Welcome to 2009: U2 is now trying to compete with the Beatles for best video game.
I’ve got news for you, U2– you’ve already lost in every way to The Beatles because, for one, The Beatles were too busy making legendary music in the studio to worry about who had the coolest game in the Rock Band series. If you even have time to consider making a karaoke video game out of yourself, then you clearly don’t have what it takes to be a rock legend. If someone had presented the idea of a “Beatles: Rock Band” video game to The Beatles in the 60s, they would have dropped acid and then giggled for 36 hours over the absurdity of the idea, and that’s another reason why they’re cooler than you.
What I’m trying to say, on a broader level, is that very few rock bands of our generation can even come close to touching the iconic rock bands of our parents’ generation in terms of quality, innovation, influence and prolificness (prolificity?). Quick, name 5 legendary bands of the 60s and early 70s that your grandchildren will still be listening to.
I bet your list looks like mine:
1. The Beatles
2. The Rolling Stones
3. Led Zeppelin
4. Pink Floyd
5. The Doors (This is really a grab bag… I might also go with the Velvet Underground based on the sheer quality and continued influence of their music, although they were far from the others in terms of commercial success. You can’t count Jimi or Janis because, while they had bands, we think of them as solo artists. I would accept a number of other bands for this slot– feel free to make a suggestion, although you have to be able to make a good argument for its inclusion.)

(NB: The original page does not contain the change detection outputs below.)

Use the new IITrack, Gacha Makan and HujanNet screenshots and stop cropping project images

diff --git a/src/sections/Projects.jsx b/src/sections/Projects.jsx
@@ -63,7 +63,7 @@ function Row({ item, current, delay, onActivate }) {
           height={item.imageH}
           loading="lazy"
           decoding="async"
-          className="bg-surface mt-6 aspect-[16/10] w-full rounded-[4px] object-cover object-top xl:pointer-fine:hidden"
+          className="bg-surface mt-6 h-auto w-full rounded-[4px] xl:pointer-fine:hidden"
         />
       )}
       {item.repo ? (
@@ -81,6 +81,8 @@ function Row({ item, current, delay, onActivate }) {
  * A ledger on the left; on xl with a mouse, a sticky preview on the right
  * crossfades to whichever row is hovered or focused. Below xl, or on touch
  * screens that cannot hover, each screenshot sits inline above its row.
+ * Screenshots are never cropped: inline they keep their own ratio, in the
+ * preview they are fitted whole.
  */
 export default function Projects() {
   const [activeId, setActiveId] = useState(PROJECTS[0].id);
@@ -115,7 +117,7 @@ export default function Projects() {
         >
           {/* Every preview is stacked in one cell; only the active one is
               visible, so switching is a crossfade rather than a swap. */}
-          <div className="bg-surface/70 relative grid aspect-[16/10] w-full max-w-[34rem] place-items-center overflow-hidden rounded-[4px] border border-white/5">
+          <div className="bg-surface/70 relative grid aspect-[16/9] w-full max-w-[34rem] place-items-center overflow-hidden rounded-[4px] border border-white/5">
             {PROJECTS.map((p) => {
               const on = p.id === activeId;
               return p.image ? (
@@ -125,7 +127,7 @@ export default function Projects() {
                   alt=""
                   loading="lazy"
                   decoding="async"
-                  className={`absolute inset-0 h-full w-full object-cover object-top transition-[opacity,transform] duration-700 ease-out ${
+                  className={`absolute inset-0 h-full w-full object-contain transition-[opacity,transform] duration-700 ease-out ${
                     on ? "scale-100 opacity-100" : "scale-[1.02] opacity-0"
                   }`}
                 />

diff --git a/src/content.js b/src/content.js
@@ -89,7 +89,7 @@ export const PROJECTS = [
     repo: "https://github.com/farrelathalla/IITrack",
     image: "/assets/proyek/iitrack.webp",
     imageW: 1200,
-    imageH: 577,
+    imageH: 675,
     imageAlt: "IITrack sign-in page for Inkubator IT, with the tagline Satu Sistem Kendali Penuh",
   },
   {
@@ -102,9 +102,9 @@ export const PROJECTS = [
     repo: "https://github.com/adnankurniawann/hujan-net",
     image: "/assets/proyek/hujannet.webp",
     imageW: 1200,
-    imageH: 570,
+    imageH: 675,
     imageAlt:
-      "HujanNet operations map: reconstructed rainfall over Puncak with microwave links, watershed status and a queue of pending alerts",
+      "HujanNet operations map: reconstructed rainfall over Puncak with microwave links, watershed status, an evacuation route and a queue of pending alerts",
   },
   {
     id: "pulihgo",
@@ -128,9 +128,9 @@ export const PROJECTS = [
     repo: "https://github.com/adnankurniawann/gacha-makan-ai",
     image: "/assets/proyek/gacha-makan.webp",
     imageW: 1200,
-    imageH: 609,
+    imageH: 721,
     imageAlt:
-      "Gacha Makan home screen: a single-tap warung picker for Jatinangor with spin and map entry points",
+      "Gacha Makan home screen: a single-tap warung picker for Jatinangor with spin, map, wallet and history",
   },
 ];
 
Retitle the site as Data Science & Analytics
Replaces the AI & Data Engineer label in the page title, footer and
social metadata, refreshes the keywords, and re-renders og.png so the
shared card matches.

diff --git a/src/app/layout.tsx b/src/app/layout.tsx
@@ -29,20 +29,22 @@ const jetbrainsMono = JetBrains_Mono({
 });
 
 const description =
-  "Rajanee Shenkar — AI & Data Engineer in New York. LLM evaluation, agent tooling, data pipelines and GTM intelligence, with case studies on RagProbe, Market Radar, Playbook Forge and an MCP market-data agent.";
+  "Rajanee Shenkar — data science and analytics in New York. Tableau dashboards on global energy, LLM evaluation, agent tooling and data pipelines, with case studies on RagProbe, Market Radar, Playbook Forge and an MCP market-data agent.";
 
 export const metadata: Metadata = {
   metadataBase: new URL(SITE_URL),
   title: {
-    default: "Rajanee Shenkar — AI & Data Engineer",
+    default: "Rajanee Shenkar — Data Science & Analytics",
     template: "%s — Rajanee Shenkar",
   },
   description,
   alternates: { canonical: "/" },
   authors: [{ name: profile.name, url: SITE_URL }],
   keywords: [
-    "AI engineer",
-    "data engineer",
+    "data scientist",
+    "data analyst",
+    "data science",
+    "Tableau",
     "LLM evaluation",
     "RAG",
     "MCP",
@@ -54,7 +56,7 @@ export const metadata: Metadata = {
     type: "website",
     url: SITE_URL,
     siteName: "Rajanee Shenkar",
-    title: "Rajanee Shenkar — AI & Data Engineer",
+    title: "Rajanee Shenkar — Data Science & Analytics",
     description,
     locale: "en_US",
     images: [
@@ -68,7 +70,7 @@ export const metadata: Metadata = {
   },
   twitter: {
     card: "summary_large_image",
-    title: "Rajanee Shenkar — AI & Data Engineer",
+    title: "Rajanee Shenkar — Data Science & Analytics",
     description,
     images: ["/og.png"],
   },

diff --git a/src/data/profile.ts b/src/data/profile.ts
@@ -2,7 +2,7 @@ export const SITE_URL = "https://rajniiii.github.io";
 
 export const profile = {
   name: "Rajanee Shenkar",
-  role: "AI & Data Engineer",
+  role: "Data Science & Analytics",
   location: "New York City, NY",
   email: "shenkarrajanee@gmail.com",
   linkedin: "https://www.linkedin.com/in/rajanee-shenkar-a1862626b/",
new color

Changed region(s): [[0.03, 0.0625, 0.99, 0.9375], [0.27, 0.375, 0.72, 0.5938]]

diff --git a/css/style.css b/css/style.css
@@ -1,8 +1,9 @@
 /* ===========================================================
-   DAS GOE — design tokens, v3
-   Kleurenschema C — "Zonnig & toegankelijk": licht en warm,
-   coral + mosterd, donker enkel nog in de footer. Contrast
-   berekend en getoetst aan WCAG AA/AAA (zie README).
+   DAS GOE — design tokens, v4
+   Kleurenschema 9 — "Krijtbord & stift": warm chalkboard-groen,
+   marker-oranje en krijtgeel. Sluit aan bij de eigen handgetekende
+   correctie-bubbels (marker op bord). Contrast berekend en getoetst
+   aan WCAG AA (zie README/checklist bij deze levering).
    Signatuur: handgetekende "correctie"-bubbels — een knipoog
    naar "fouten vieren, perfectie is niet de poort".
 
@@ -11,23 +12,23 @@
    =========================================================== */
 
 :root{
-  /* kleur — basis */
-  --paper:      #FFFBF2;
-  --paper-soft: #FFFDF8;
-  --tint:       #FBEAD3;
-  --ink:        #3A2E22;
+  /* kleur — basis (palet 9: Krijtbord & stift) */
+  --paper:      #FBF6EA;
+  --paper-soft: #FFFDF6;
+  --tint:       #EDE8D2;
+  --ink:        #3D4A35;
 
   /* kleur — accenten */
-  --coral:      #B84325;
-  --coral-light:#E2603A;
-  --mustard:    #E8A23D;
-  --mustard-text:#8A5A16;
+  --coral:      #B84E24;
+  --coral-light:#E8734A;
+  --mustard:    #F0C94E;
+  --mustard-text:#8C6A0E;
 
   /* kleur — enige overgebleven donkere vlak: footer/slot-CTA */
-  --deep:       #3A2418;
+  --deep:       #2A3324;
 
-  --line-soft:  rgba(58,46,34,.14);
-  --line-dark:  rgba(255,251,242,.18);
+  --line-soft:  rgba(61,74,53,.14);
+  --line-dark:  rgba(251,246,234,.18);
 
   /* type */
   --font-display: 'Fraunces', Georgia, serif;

Now, try to name five comparable rock bands of our generation (which I will loosely define as those of us born between 1979 and 1987).
Yea, I could only think of one. Nirvana was iconic for us, but that’s partially because our generation was intoxicated by the plight of Kurt Cobain. I’m just not sure that their musical influence will last into future generations, that our kids will be smoking pot and putting on Nirvana albums as opposed to, say, Pink Floyd.
Chili Peppers? They have certainly been prolific, and I do think Blood Sugar Sex Magik is a great, iconic album. But the Chili Peppers have kind of slid into suck-dom with the likes of other formerly good bands such as Oasis, Weezer and Pearl Jam. Let’s be honest, “Californication” makes me want to rip my fingernails out. Anthony Keadis’ former heroin problem is the only reason the Chili Peppers have retained some semblance of street cred despite their hideous descent into whiny sugarpop.
Then there are the lesser known bands like Sonic Youth and Rage Against the Machine that are very good, indeed, but lack the mainstream success to match the Beatles and Stones. Radiohead is really the only band that is as original, as influential, and as continually, consistently amazing as its predecessors. There are songs on their latest album that blow me away as much if not more than their earliest material. But Radiohead is an anomaly nowadays.
The truly great musical icons of our generation are pop stars– Madonna and Michael Jackson have already gone down in history books. But why have these showy pop artists with heavily synthesized music replaced the legendary rock of the 60s and 70s? Is our generation so ADD that we need sparkly jackets, provocative dance moves and boob tassels to keep us entertained? Has our culture become so visual that we have lost the ability to recognize great, simple, authentic music?
I don’t know, you tell me.